* About this exercise:
Filter the entries for the word "empty". Copy each line in which it occurs.

* Task data:

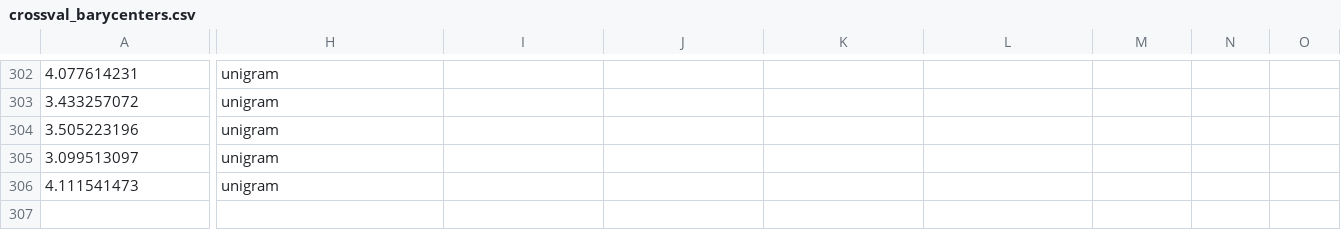
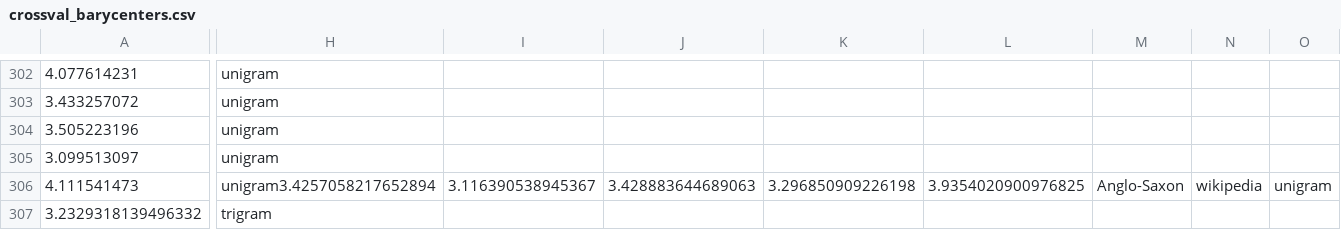
Before and after one commit to jklafka/language-modeling, a CSV file: Data/crossval_barycenters.csv, drawn as a sheet; only a part is shown, gaps mark what is left out; rows hold the shown columns only; the diff names each change by its address in the sheet, - before the commit and + after, or states it on an @@ line.

Commit message:
final language data

```diff
--- a/Data/crossval_barycenters.csv
+++ b/Data/crossval_barycenters.csv
-H306: unigram
+H306: unigram3.4257058217652894
-I306: (empty)
+I306: 3.116390538945367
-J306: (empty)
+J306: 3.428883644689063
-K306: (empty)
+K306: 3.296850909226198
-L306: (empty)
+L306: 3.9354020900976825
-M306: (empty)
+M306: Anglo-Saxon
-N306: (empty)
+N306: wikipedia
-O306: (empty)
+O306: unigram
+row 307: 3.2329318139496332 | trigram
```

* Solution for this problem:
-I306: (empty)
-J306: (empty)
-K306: (empty)
-L306: (empty)
-M306: (empty)
-N306: (empty)
-O306: (empty)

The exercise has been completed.